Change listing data
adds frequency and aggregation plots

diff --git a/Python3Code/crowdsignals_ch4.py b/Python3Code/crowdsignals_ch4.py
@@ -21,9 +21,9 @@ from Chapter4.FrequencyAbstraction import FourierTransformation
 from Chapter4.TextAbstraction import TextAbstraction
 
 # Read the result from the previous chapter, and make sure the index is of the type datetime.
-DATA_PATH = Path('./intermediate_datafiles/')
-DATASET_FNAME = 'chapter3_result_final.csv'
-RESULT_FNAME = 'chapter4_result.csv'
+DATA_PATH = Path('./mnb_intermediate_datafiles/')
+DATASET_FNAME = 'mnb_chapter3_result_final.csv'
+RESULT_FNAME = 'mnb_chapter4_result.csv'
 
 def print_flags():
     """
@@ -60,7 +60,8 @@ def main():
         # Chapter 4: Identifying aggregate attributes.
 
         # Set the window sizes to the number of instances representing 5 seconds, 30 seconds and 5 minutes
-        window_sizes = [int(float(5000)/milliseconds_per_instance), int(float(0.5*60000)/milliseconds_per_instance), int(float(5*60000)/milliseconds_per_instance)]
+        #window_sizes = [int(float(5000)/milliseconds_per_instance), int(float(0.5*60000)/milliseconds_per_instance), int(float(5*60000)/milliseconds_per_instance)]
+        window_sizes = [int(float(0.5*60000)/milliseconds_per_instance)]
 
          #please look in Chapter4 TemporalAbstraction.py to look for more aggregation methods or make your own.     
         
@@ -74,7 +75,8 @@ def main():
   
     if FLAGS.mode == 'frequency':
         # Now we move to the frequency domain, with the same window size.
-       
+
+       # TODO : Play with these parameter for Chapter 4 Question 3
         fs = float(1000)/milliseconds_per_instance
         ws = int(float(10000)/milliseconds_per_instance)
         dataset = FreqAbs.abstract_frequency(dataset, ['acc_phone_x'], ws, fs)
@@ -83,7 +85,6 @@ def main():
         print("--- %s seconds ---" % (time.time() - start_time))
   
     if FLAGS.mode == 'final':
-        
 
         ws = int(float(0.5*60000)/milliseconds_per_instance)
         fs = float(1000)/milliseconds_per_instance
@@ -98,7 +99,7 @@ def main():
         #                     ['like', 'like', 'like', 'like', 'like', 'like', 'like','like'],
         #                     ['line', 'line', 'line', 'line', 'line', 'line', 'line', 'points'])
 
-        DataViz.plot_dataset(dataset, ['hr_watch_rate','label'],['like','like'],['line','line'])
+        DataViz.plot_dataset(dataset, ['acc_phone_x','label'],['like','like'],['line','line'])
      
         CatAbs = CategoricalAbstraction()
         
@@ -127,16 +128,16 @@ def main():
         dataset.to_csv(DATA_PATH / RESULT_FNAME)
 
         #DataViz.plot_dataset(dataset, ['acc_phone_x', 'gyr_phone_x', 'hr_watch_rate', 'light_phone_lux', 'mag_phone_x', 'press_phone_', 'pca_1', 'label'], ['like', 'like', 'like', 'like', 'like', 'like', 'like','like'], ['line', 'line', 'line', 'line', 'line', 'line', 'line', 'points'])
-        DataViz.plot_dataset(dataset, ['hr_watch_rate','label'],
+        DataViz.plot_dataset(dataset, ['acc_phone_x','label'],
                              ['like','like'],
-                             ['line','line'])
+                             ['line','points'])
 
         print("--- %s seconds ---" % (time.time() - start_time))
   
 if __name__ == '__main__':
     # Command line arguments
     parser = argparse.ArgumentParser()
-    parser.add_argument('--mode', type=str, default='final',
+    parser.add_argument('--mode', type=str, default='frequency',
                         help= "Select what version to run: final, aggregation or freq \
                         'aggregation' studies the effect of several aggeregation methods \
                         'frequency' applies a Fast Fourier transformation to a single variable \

(TASK DESCRIPTION): Of the lines above, copy each one that contains the word "mode".

(TASK RESULT):
     if FLAGS.mode == 'frequency':
     if FLAGS.mode == 'final':
-    parser.add_argument('--mode', type=str, default='final',
+    parser.add_argument('--mode', type=str, default='frequency',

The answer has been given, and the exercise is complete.